### WORK REQUEST
In the entries below, how many lines contain the word "index"? State the number and nothing more.

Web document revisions

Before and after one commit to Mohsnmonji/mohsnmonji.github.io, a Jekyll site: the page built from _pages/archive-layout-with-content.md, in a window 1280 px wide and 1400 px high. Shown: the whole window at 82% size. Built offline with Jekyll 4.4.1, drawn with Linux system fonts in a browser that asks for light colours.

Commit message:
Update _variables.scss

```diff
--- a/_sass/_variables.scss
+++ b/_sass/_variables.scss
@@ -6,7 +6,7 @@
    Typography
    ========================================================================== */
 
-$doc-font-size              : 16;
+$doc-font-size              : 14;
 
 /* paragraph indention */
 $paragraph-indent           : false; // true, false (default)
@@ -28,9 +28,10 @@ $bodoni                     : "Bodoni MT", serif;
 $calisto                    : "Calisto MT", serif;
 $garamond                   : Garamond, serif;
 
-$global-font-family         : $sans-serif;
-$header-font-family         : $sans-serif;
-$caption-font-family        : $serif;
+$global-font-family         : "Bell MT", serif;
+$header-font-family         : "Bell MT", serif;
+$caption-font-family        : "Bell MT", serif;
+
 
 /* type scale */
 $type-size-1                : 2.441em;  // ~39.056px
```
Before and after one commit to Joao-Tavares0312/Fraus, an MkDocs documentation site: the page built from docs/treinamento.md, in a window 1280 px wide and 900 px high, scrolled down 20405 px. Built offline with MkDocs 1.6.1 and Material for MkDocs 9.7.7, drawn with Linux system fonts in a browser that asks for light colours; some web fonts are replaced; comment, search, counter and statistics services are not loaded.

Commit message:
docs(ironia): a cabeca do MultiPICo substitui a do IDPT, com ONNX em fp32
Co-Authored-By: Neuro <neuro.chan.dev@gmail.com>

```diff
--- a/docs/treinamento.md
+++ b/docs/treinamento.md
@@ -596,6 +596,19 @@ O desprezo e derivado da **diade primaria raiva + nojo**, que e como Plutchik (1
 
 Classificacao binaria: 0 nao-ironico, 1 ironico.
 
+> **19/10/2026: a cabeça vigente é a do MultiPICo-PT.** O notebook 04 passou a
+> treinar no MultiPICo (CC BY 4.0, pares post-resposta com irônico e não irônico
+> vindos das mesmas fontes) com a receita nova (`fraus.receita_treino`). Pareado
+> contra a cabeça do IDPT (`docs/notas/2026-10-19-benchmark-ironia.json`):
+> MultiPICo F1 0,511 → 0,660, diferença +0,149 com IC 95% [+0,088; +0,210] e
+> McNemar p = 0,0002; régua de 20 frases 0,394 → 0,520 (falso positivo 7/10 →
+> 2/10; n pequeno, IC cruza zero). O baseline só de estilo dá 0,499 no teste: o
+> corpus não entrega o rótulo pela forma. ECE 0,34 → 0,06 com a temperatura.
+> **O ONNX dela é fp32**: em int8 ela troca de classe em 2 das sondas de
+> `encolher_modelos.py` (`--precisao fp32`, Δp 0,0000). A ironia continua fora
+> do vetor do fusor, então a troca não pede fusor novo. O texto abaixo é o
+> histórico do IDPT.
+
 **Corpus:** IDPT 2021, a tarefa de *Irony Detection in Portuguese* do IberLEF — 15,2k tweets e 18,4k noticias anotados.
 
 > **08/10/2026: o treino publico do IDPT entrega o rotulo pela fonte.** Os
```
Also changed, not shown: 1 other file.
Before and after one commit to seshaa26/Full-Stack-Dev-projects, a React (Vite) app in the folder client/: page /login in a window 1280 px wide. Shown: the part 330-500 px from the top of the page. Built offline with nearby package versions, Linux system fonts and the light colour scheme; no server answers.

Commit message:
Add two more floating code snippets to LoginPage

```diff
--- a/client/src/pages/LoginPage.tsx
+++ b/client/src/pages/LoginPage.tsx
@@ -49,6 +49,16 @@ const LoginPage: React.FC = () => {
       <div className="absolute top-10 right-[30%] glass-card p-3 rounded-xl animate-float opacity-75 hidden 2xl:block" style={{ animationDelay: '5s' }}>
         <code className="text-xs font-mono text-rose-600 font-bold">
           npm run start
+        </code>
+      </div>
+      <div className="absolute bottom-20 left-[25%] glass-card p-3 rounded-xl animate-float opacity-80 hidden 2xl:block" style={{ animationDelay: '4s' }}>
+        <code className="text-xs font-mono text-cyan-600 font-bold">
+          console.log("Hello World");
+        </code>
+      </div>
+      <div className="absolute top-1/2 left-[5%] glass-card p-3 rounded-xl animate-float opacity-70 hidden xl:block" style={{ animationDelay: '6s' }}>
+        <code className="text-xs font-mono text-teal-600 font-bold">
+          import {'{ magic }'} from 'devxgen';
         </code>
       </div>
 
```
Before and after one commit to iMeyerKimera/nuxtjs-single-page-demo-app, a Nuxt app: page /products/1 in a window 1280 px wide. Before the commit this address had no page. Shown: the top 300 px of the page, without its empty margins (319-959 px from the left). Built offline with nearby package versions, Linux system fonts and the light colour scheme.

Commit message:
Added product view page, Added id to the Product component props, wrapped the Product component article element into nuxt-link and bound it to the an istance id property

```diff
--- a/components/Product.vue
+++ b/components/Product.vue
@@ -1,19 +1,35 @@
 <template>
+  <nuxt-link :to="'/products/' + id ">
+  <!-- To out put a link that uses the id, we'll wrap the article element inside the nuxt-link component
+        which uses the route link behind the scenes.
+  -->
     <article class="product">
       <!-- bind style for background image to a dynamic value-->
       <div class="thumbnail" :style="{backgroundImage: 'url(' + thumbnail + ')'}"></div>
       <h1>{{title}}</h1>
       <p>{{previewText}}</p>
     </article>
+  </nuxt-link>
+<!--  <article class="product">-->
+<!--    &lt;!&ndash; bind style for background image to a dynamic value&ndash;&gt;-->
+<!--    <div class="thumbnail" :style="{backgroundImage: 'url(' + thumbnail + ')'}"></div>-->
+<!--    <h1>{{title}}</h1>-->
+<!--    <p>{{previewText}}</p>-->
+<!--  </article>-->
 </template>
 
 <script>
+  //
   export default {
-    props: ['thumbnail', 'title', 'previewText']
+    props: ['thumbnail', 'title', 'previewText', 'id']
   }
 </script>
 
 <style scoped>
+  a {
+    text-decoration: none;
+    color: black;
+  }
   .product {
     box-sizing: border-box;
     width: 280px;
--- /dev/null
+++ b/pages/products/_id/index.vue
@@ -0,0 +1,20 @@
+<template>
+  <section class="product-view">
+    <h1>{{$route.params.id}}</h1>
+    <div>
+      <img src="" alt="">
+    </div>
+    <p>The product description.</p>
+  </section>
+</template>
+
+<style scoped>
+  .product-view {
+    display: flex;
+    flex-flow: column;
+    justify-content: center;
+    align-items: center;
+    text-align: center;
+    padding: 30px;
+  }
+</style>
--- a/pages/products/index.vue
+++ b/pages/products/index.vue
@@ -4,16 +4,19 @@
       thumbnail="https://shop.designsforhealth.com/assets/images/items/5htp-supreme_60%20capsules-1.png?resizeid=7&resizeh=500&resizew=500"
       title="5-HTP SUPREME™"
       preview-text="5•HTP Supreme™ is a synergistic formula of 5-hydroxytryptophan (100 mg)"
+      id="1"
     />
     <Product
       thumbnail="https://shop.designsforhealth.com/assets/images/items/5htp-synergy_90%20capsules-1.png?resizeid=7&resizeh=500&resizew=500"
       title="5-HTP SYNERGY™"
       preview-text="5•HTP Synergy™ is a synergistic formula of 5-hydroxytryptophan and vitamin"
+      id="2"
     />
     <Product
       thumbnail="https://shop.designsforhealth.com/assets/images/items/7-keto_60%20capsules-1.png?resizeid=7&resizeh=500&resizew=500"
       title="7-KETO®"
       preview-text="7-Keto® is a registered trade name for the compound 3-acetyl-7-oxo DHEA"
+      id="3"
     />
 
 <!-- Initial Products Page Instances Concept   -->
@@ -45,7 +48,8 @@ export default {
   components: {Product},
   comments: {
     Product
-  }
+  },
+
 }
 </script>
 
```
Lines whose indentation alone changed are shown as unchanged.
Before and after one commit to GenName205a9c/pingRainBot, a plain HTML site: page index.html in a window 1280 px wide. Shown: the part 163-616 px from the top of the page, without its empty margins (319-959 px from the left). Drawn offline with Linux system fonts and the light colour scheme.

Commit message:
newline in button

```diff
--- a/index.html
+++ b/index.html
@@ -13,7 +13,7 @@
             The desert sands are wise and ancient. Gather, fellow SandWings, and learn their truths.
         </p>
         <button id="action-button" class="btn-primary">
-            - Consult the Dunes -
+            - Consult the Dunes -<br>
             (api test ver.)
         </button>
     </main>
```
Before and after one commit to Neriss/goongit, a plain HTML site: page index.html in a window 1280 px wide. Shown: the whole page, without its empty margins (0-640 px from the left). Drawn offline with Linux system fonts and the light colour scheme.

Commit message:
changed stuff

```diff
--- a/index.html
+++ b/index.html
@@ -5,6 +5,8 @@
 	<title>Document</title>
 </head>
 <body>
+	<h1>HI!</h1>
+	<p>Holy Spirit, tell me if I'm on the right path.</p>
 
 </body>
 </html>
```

### EXPECTED ANSWER
9